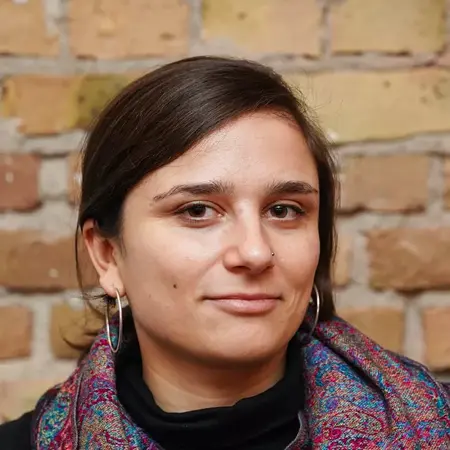
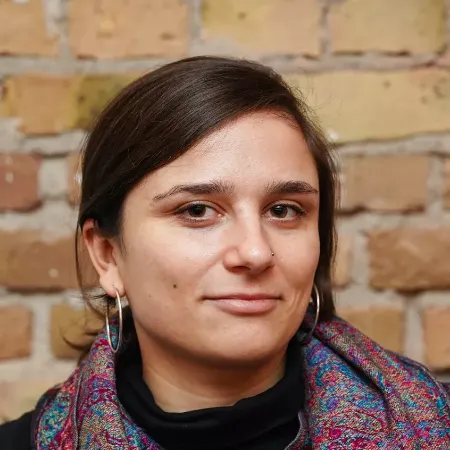
Added Anna Zagorski to 2025 speakers

Changed region(s): [[0.7156, 0.84, 0.9956, 1.0], [0.1867, 0.84, 0.28, 1.0], [0.84, 0.84, 0.8711, 0.8711]]

diff --git a/content/english/speaker/2025/anna-zagorski.md b/content/english/speaker/2025/anna-zagorski.md
@@ -1,0 +1,17 @@
+---
+title: "Anna Zagorski"
+date: 2025-08-22T08:51:25+06:00
+draft: false
+description: "Anna Zagorski"
+bg_image : "images/bg/cta-bg.webp"
+image: "images/teams/anna-zagorski.webp"
+company: "Umweltbundesamt"
+designation : "Research Associate for Green IT"
+type : "speaker"
+outdated: true
+
+---
+
+Anna Zagorski is a Research Associate for Green IT at the German Environment Agency (UBA / Umweltbundesamt). 
+
+Her main research topics are the [Blue Angel for software](https://www.blauer-engel.de/en/productworld/software), green coding techniques, and software-related obsolescence.
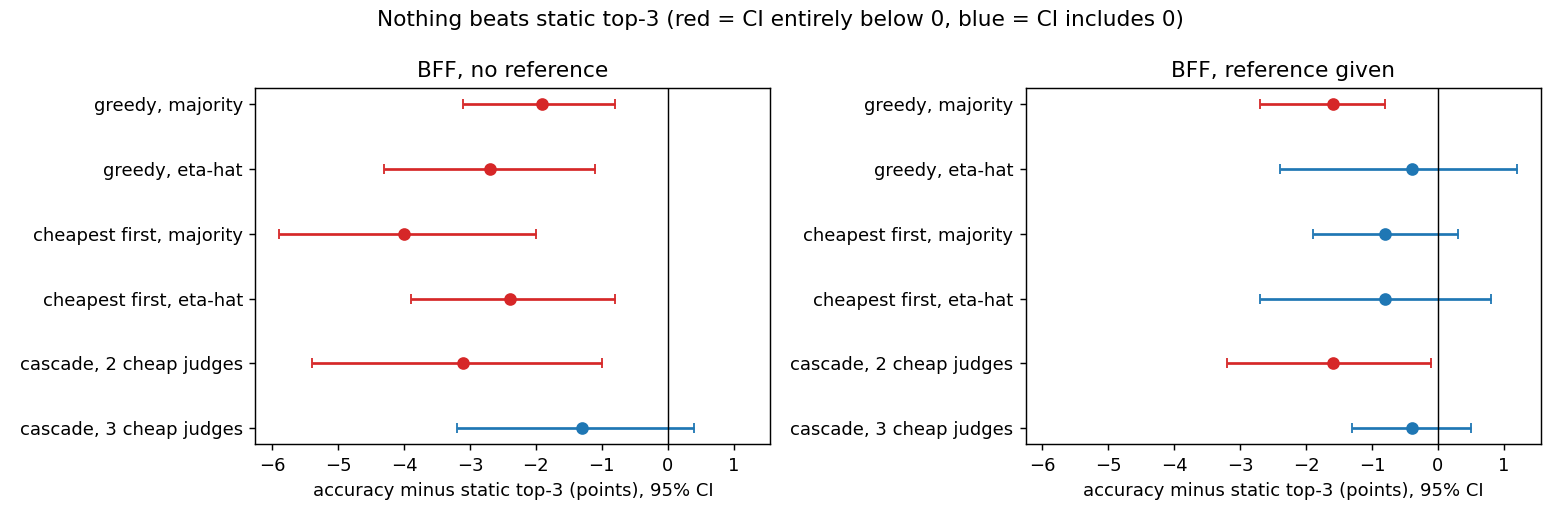
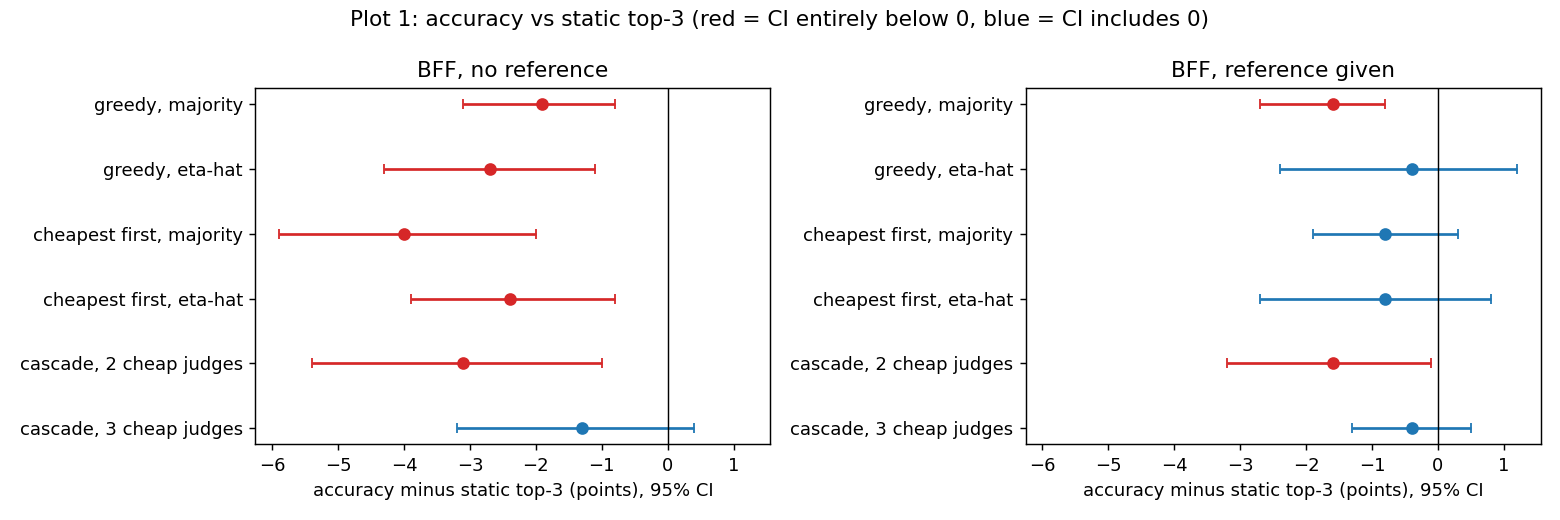
Number the plots in the role_conditioned_panels README

Changed region(s): [[0.2154, 0.0, 0.7692, 0.0615]]

diff --git a/experiments/role_conditioned_panels/make_readme_plots.py b/experiments/role_conditioned_panels/make_readme_plots.py
@@ -22,7 +22,7 @@ for ax, (title, rows) in zip(axs, pts.items()):
         ax.scatter(cost, acc, marker="s" if base else "o", color="C3" if base else "C0", s=60 if base else 35)
         ax.annotate(name, (cost, acc), fontsize=8, xytext=(4, 4), textcoords="offset points")
     ax.set_title(title); ax.set_xlabel("cost per item ($)"); ax.set_ylabel("accuracy")
-fig.suptitle("Cheap-first cascade: accuracy vs cost (cascade k,m = k cheap judges, accept if m agree; squares = baselines)")
+fig.suptitle("Plot 2: cheap-first cascade, accuracy vs cost (cascade k,m = k cheap judges, accept if m agree; squares = baselines)")
 fig.tight_layout(); fig.savefig(os.path.join(out, "cascade_cost_accuracy.png"), dpi=130); plt.close(fig)
 
 # ---- 2. accuracy difference vs static top-3, with 95% CI  (label, diff, lo, hi) in points
@@ -40,7 +40,7 @@ for ax, (title, rs) in zip(axs, rows.items()):
         ax.errorbar(d, i, xerr=[[d - lo], [hi - d]], fmt="o", color="C0" if hi >= 0 else "C3", capsize=3)
     ax.axvline(0, color="k", lw=0.8); ax.set_yticks(range(len(rs))); ax.set_yticklabels([r[0] for r in rs]); ax.invert_yaxis()
     ax.set_title(title); ax.set_xlabel("accuracy minus static top-3 (points), 95% CI")
-fig.suptitle("Nothing beats static top-3 (red = CI entirely below 0, blue = CI includes 0)")
+fig.suptitle("Plot 1: accuracy vs static top-3 (red = CI entirely below 0, blue = CI includes 0)")
 fig.tight_layout(); fig.savefig(os.path.join(out, "difference_vs_top3.png"), dpi=130); plt.close(fig)
 
 # ---- 3. cascade across 4 split seeds (accuracy difference vs top-3, points)
@@ -51,7 +51,7 @@ fig, ax = plt.subplots(figsize=(7, 4.5))
 for name, ys in series.items():
     ax.plot(seeds, ys, marker="o", label=name, ls="-" if name.startswith("3,3") else "--")
 ax.axhline(0, color="k", lw=0.8); ax.set_xticks(seeds); ax.set_xlabel("split seed"); ax.set_ylabel("accuracy minus static top-3 (points)")
-ax.set_title("Cascade (k,m) on four different splits of the same questions"); ax.legend(fontsize=8)
+ax.set_title("Plot 4: cascade (k,m) on four different splits of the same questions"); ax.legend(fontsize=8)
 fig.tight_layout(); fig.savefig(os.path.join(out, "cascade_seeds.png"), dpi=130); plt.close(fig)
 
 # ---- 4. calibration: how often judges say "correct" vs how often the label is correct
@@ -61,6 +61,6 @@ fig, ax = plt.subplots(figsize=(7, 4.5)); x = range(3)
 ax.bar([i - 0.2 for i in x], gold, 0.4, label="gold labels that are 'correct'")
 ax.bar([i + 0.2 for i in x], said, 0.4, label="judge verdicts that say 'correct' (mean of 8 judges)")
 ax.set_xticks(list(x)); ax.set_xticklabels(labels); ax.set_ylabel("share"); ax.set_ylim(0, 0.7)
-ax.set_title("How often judges say 'correct' vs how often the label is correct"); ax.legend(fontsize=8)
+ax.set_title("Plot 3: how often judges say 'correct' vs how often the label is correct", fontsize=10); ax.legend(fontsize=8)
 fig.tight_layout(); fig.savefig(os.path.join(out, "calibration.png"), dpi=130); plt.close(fig)
 print("saved", sorted(os.listdir(out)))

diff --git a/experiments/role_conditioned_panels/README.md b/experiments/role_conditioned_panels/README.md
@@ -8,9 +8,13 @@ Role-conditioned judge-panel construction on the 8-judge Tinker pool (BFF-Bench,
 - The cheap-first cascade (3 cheap judges answer, escalate to the best judge if they disagree) is the only thing that comes close to top-3 at lower cost, and only when judges are given the reference answer.
 - On RewardBench-2 the apparent gain of the eta-hat rule is a calibration effect (judges say "correct" far more often than the labels do), not panel construction.
 
-![Accuracy difference vs static top-3](figures/difference_vs_top3.png)
+**Plot 1: accuracy difference vs static top-3 for every method (dots = estimate, bars = 95% CI).**
 
-![Cascade accuracy vs cost](figures/cascade_cost_accuracy.png)
+![Plot 1: accuracy difference vs static top-3](figures/difference_vs_top3.png)
+
+**Plot 2: cascade accuracy vs cost per item (squares = baselines, dots = cascade variants).**
+
+![Plot 2: cascade accuracy vs cost](figures/cascade_cost_accuracy.png)
 
 | File | What it does |
 |---|---|
@@ -46,7 +50,9 @@ Suggested in discussion: force the cheapest judge (nemotron3-nano-30b, $0.00029/
 
 Panels get larger and cost more (BFF, no reference, majority: $0.0048 vs $0.0032 per item). The RewardBench-2 eta-hat gain is the calibration effect described in the findings doc, not panel construction (see the figure: on RewardBench-2 judges say "correct" on 46% of items but only 25% of labels are correct). Excluding the strongest judge and trying other benchmarks were done earlier (see the findings doc).
 
-![Judge 'correct' rate vs gold 'correct' rate](figures/calibration.png)
+**Plot 3: how often judges say "correct" vs how often the label is correct.**
+
+![Plot 3: judge 'correct' rate vs gold 'correct' rate](figures/calibration.png)
 
 ### Cheapest first without gpt-oss-120b
 
@@ -75,9 +81,7 @@ One of six cells reaches parity with top-3, within noise; panels grow from about
 | | cascade, 3 cheap judges | 0.921 | 0.0020 | 27% | -0.4 [-1.3, +0.5] | 47% |
 | RewardBench-2 | cascade, 3 cheap judges | 0.843 | 0.0019 | 34% | +0.6 [-0.5, +1.6] | 87% |
 
-With the reference answer, the 3-judge cascade is within noise of top-3 at 47% of its cost, and about the same cost as the best single judge with +1.1 points higher accuracy [-0.3, +2.6]. Without a reference it is within noise of the best single judge (+0.6 [-1.3, +2.4]) but costs 2.6x as much ($0.0018 vs $0.0007), because gpt-oss-120b is already one of the cheapest judges. Two cheap judges are too few.
-
-![Cascade accuracy vs cost](figures/cascade_cost_accuracy.png)
+With the reference answer, the 3-judge cascade is within noise of top-3 at 47% of its cost, and about the same cost as the best single judge with +1.1 points higher accuracy [-0.3, +2.6]. Without a reference it is within noise of the best single judge (+0.6 [-1.3, +2.4]) but costs 2.6x as much ($0.0018 vs $0.0007), because gpt-oss-120b is already one of the cheapest judges. Two cheap judges are too few. See Plot 2 at the top.
 
 ### Cascade variants and fresh-seed check
 
@@ -110,7 +114,9 @@ BFF, no reference:
 - Accepting on 3 of 4 votes matches top-3 with the reference (4-seed mean 0.0, 55% of the cost, 6% escalated) but is -5.3 without a reference and -2.4 on RewardBench-2. It was the best of about six variants tried, so treat it as unreliable.
 - RewardBench-2: the best single judge is already the most accurate and the cheapest; no cascade variant beats it.
 
-![Cascade variants across split seeds](figures/cascade_seeds.png)
+**Plot 4: the cascade on four different splits of the same questions (accuracy minus static top-3).**
+
+![Plot 4: cascade variants across split seeds](figures/cascade_seeds.png)
 
 ## Status against the suggestions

------------

== Exercise details ==
Using the listing above, report each line that mentions the word "images".

== Answer to this task ==
+bg_image : "images/bg/cta-bg.webp"
+image: "images/teams/anna-zagorski.webp"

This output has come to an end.